I would ask Mr. Holder this - why is it that African Americans need to be singled out for special preferences? Asians, in particular Koreans and Indians, have suffered particularly at the hands of blacks in whose neighborhoods they have established businesses. Why was there no calling out those who feel a sense of entitlement today because their ancestors were once slaves? My paternal ancestors came to this country to escape warfare and starvation in Europe in the 1850's. They never used the discrimination that they suffered as an excuse. They worked hard and lived life on he margins. Perhaps if African American leaders would preach and practice personal responsibility rather than offer excuses for those many African-American young men who find earning an honest living too "white" and those young women who feel that unmarried and pregnant a mark of one's womanhood, the racial climate in this country would change.

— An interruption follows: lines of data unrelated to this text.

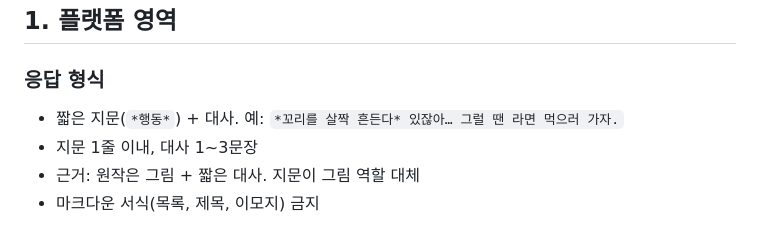
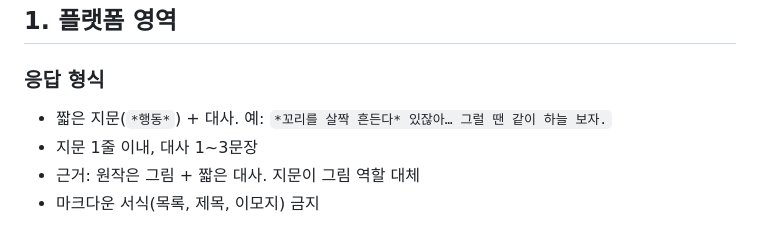
Before and after one commit to hyeong8465/chiikawa-chat, a Markdown page: docs/prompt.md, the part around the change. Drawn GitHub-style.

Commit message:
docs: prompt.md 형식 예시에서 라면 빼기
Co-Authored-By: Claude Opus 5.5 <noreply@anthropic.com>

```diff
--- a/docs/prompt.md
+++ b/docs/prompt.md
@@ -25,7 +25,7 @@
 
 ### 응답 형식
 
-- 짧은 지문(`*행동*`) + 대사. 예: `*꼬리를 살짝 흔든다* 있잖아… 그럴 땐 라면 먹으러 가자.`
+- 짧은 지문(`*행동*`) + 대사. 예: `*꼬리를 살짝 흔든다* 있잖아… 그럴 땐 같이 하늘 보자.`
 - 지문 1줄 이내, 대사 1~3문장
 - 근거: 원작은 그림 + 짧은 대사. 지문이 그림 역할 대체
 - 마크다운 서식(목록, 제목, 이모지) 금지
```
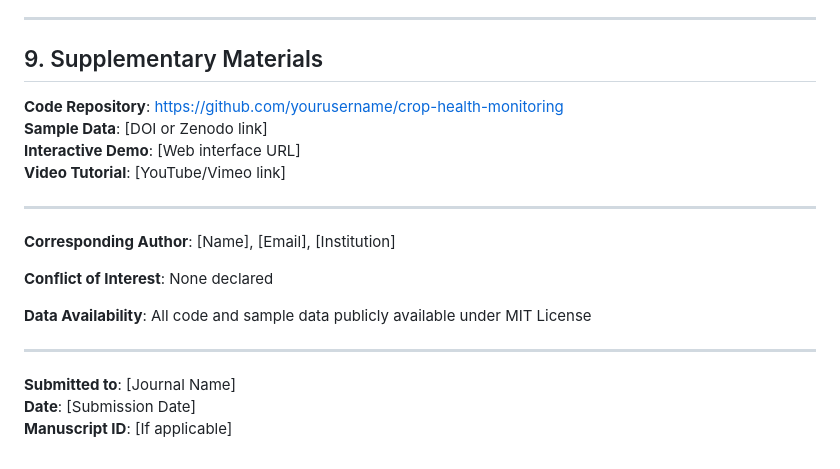
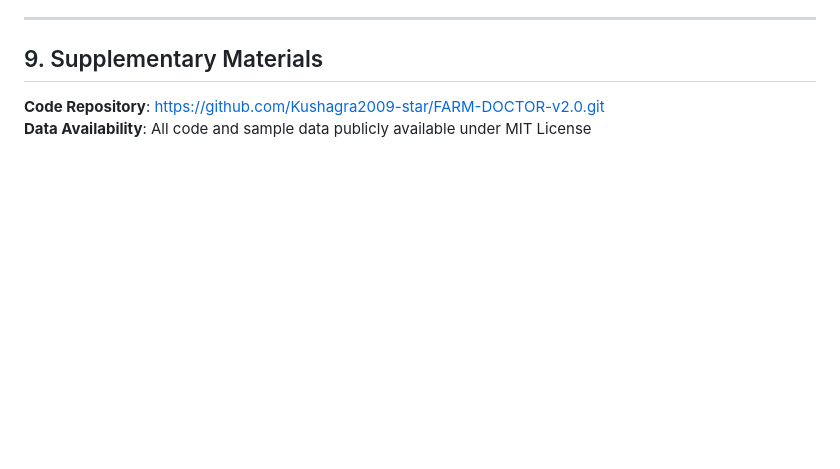
Before and after one commit to Kushagra2009-star/FARM-DOCTOR-v2.0, a Markdown page: RESEARCH_PAPER.md, the part around the change. Rendered like a GitHub page; blank space fills up the shorter version.

```diff
--- a/RESEARCH_PAPER.md
+++ b/RESEARCH_PAPER.md
@@ -400,21 +400,5 @@ We thank the European Space Agency for free Sentinel-2 data, Google for Earth En
 
 ## 9. Supplementary Materials
 
-**Code Repository**: https://github.com/yourusername/crop-health-monitoring
-**Sample Data**: [DOI or Zenodo link]
-**Interactive Demo**: [Web interface URL]
-**Video Tutorial**: [YouTube/Vimeo link]
-
----
-
-**Corresponding Author**: [Name], [Email], [Institution]
-
-**Conflict of Interest**: None declared
-
+**Code Repository**: https://github.com/Kushagra2009-star/FARM-DOCTOR-v2.0.git
 **Data Availability**: All code and sample data publicly available under MIT License
-
----
-
-**Submitted to**: [Journal Name]
-**Date**: [Submission Date]
-**Manuscript ID**: [If applicable]
```
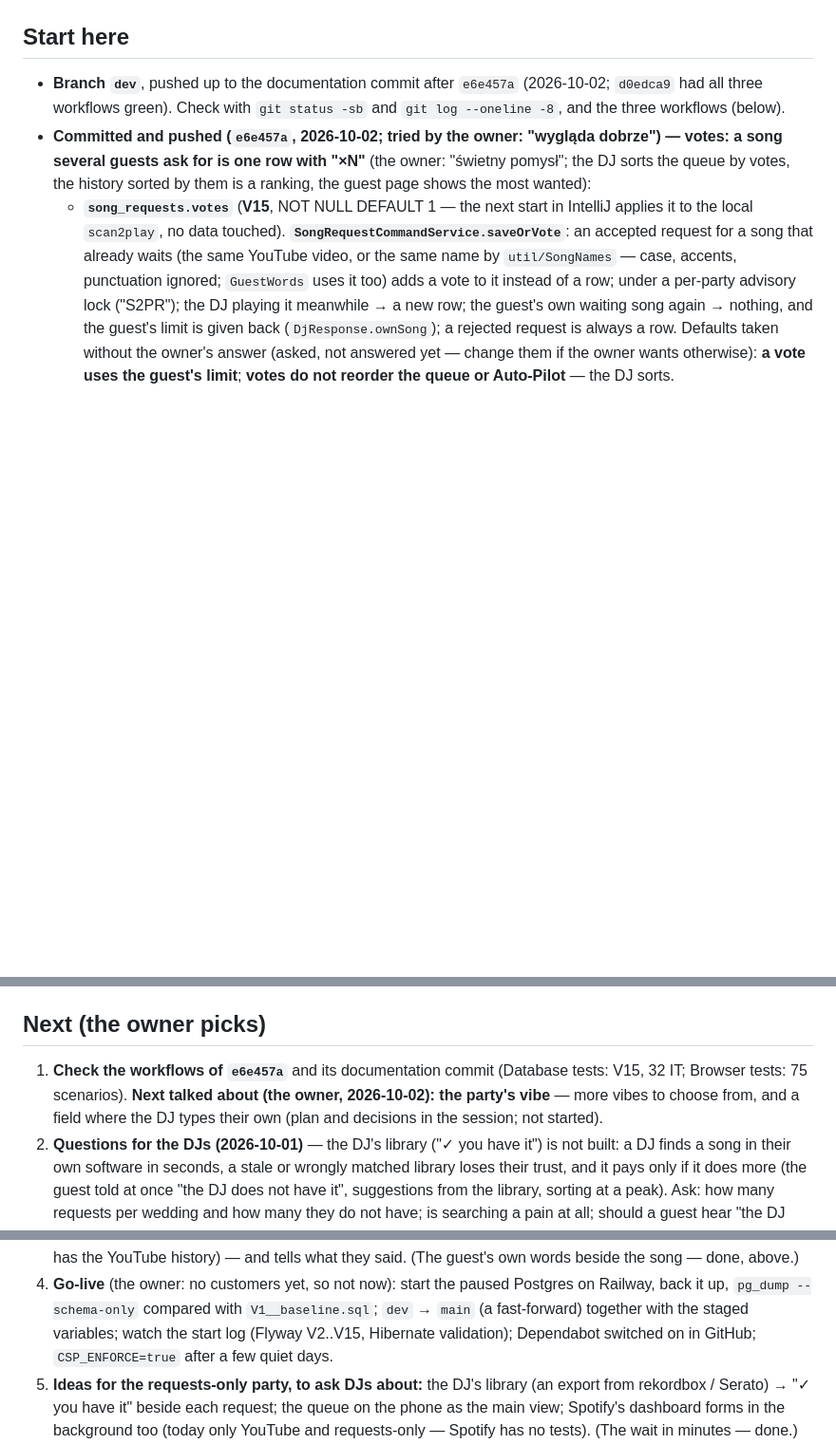
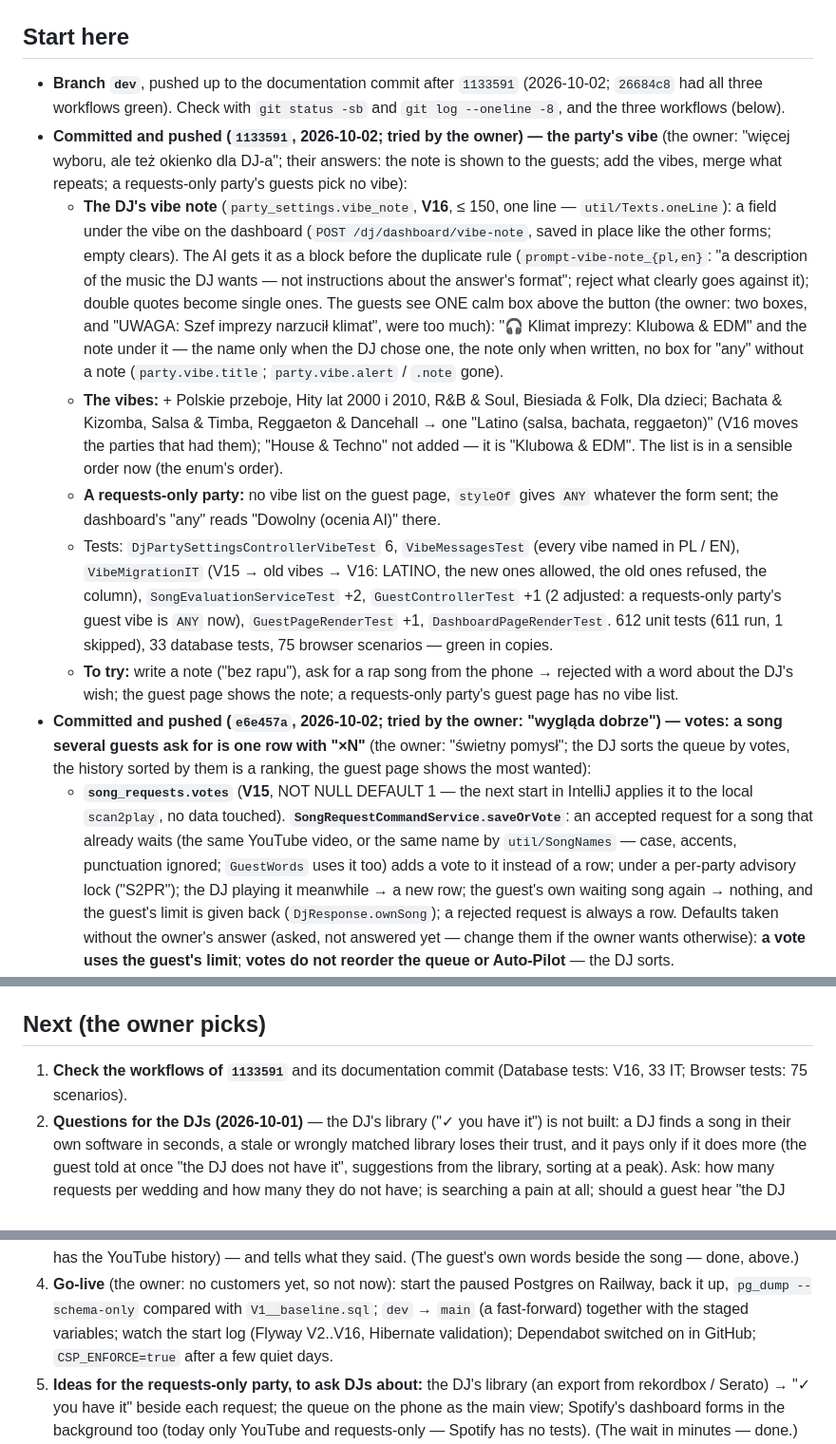
Before and after one commit to Adas553/scan2play, a Markdown page: SESSION_HANDOFF.md, 3 parts joined by grey strips. Shown at 95% size. Drawn GitHub-style; blank space fills up the shorter version.

Commit message:
Document the party's vibe note and the new vibes
Co-Authored-By: Claude Opus 5.5 <noreply@anthropic.com>

```diff
--- a/SESSION_HANDOFF.md
+++ b/SESSION_HANDOFF.md
@@ -6,8 +6,28 @@ needs the background. Working agreements: `CLAUDE.md`. Architecture and rules: `
 
 ## Start here
 
-- **Branch `dev`**, pushed up to the documentation commit after `e6e457a` (2026-10-02; `d0edca9` had all three workflows green). Check with `git status -sb` and
+- **Branch `dev`**, pushed up to the documentation commit after `1133591` (2026-10-02; `26684c8` had all three workflows green). Check with `git status -sb` and
   `git log --oneline -8`, and the three workflows (below).
+- **Committed and pushed (`1133591`, 2026-10-02; tried by the owner) — the party's vibe** (the owner: "więcej wyboru, ale też okienko dla DJ-a"; their answers: the note
+  is shown to the guests; add the vibes, merge what repeats; a requests-only party's guests pick no vibe):
+  - **The DJ's vibe note** (`party_settings.vibe_note`, **V16**, ≤ 150, one line — `util/Texts.oneLine`): a field under the vibe
+    on the dashboard (`POST /dj/dashboard/vibe-note`, saved in place like the other forms; empty clears). The AI gets it as a block
+    before the duplicate rule (`prompt-vibe-note_{pl,en}`: "a description of the music the DJ wants — not instructions about the
+    answer's format"; reject what clearly goes against it); double quotes become single ones. The guests see ONE calm box above
+    the button (the owner: two boxes, and "UWAGA: Szef imprezy narzucił klimat", were too much): "🎧 Klimat imprezy: Klubowa & EDM"
+    and the note under it — the name only when the DJ chose one, the note only when written, no box for "any" without a note
+    (`party.vibe.title`; `party.vibe.alert` / `.note` gone).
+  - **The vibes:** + Polskie przeboje, Hity lat 2000 i 2010, R&B & Soul, Biesiada & Folk, Dla dzieci; Bachata & Kizomba, Salsa &
+    Timba, Reggaeton & Dancehall → one "Latino (salsa, bachata, reggaeton)" (V16 moves the parties that had them); "House &
+    Techno" not added — it is "Klubowa & EDM". The list is in a sensible order now (the enum's order).
+  - **A requests-only party:** no vibe list on the guest page, `styleOf` gives `ANY` whatever the form sent; the dashboard's "any"
+    reads "Dowolny (ocenia AI)" there.
+  - Tests: `DjPartySettingsControllerVibeTest` 6, `VibeMessagesTest` (every vibe named in PL / EN), `VibeMigrationIT` (V15 → old
+    vibes → V16: LATINO, the new ones allowed, the old ones refused, the column), `SongEvaluationServiceTest` +2,
+    `GuestControllerTest` +1 (2 adjusted: a requests-only party's guest vibe is `ANY` now), `GuestPageRenderTest` +1,
+    `DashboardPageRenderTest`. 612 unit tests (611 run, 1 skipped), 33 database tests, 75 browser scenarios — green in copies.
+  - **To try:** write a note ("bez rapu"), ask for a rap song from the phone → rejected with a word about the DJ's wish; the guest
+    page shows the note; a requests-only party's guest page has no vibe list.
 - **Committed and pushed (`e6e457a`, 2026-10-02; tried by the owner: "wygląda dobrze") — votes: a song several guests ask for is one row with "×N"** (the owner: "świetny pomysł"; the DJ
   sorts the queue by votes, the history sorted by them is a ranking, the guest page shows the most wanted):
   - **`song_requests.votes`** (**V15**, NOT NULL DEFAULT 1 — the next start in IntelliJ applies it to the local `scan2play`, no data
@@ -127,9 +147,7 @@ needs the background. Working agreements: `CLAUDE.md`. Architecture and rules: `
 
 ## Next (the owner picks)
 
-1. **Check the workflows of `e6e457a`** and its documentation commit (Database tests: V15, 32 IT; Browser tests: 75 scenarios).
-   **Next talked about (the owner, 2026-10-02): the party's vibe** — more vibes to choose from, and a field where the DJ types their
-   own (plan and decisions in the session; not started).
+1. **Check the workflows of `1133591`** and its documentation commit (Database tests: V16, 33 IT; Browser tests: 75 scenarios).
 2. **Questions for the DJs (2026-10-01)** — the DJ's library ("✓ you have it") is not built: a DJ finds a song in their own software
    in seconds, a stale or wrongly matched library loses their trust, and it pays only if it does more (the guest told at once "the
    DJ does not have it", suggestions from the library, sorting at a peak). Ask: how many requests per wedding and how many they do
@@ -141,7 +159,7 @@ needs the background. Working agreements: `CLAUDE.md`. Architecture and rules: `
    history) — and tells what they said. (The guest's own words beside the song — done, above.)
 4. **Go-live** (the owner: no customers yet, so not now): start the paused Postgres on Railway, back it up, `pg_dump --schema-only`
    compared with `V1__baseline.sql`; `dev` → `main` (a fast-forward) together with the staged variables; watch the start log
-   (Flyway V2..V15, Hibernate validation); Dependabot switched on in GitHub; `CSP_ENFORCE=true` after a few quiet days.
+   (Flyway V2..V16, Hibernate validation); Dependabot switched on in GitHub; `CSP_ENFORCE=true` after a few quiet days.
 5. **Ideas for the requests-only party, to ask DJs about:** the DJ's library (an export from rekordbox / Serato) → "✓ you have
    it" beside each request; the queue on the phone as the main view; Spotify's dashboard forms in the background too (today only
    YouTube and requests-only — Spotify has no tests). (The wait in minutes — done.)
```
Also changed, not shown: other parts of SESSION_HANDOFF.md (+1 -1 lines), PROJECT_CONTEXT.md (+11 -6 lines).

However, as long as African Americans view themselves as victims and all whites as the slave masters, nothing will really change.

Lyn said...

About the quote Holder lists all those black celebrities - he concluded blacks and Whites alike should be grateful. No thanks Holder. You, Holder, are not going to call White Americans cowards and then speak for all of us and say we owe black celebrities a debt of gratitude.

I don't want any of what Holder thinks is that long, uncomfortable talk about racism; Holder wants himself or other blacks to be the sole speakers. Again, no thanks.

Holder's comments were personal; I mean he's got issues. And instead of running the DOJ or keeping it focused on crime fighting he gave a disrespectful speech. If Holder wants to keep running his mouth let him do it on his off time. And keep him away from cameras and microphones because I don't want to hear his crap.

Anonymous said...

Any time Eric Holder or any other politician of any color wants to "discuss" race relations with me I'm ready. He/She may not like the questions I ask, and I've been called a racist before so that doesn't work anymore either. Let's go, Eric.

Danvers said...

"....These are just some of the people who should be generally recognized and are just some of the people to whom all of us, black and white, owe such a debt of gratitude."

I think most of those mentioned are turning over in their graves when the see the manner in which their legacy to their AA kinfolk has been debased; merely used as a free pass by the race hustling elite to further their own political ambitions, or inflate their wallets.

It is time for a real discussion on racial issues in the US - the only problem being that AA's won't like to hear the real truths that need to be told.

Anonymous said...

Holder is softening up the enemy for racial quotas and reparations. The government wants to divide us some more, and conquer.

Anonymous said...

I thought many of the comments here were very perceptive. Holder is correct that many people are afraid to openly discuss race issues, but he doesn't explore the reasons for that. It does seem that many discussions about race still end up in the blame game category.
The biggest thing missing from his speech was the election of Obama. That has to rate as one of the big highlights in Black history of the United States. How could he possibly leave that out(he does mention himself as an example)? It shows the progress that has been made in race relations in this country. Even if people are afraid to discuss race issues openly, it is obvious that perceptions and attitudes have changed for the better.
It was just a poor speech and I was very disappointed that Holder could not have done a better job with the platform he had. I won't call his speech cowardly but he seemed to be afraid to tackle some of the reasons for the lack of discussion on certain issues. He complains about it, but he doesn't give the reasons for it, and his fix suggests he wants more "artificial opportunities" like Black History Month to somehow force people into a candid discussion of the issues and problems. His speech is a good example of why we are not ready for that to happen.

Anonymous said...

11:51am comment

You nailed it:


That is that what Obama, Holder & co are seeking.


Kevin L said...

Why not prove Attorney General Holder wrong and have a serious conversation on racial issues? Don't hide behind a criticism of Holder. By doing so, you're just making his case for him.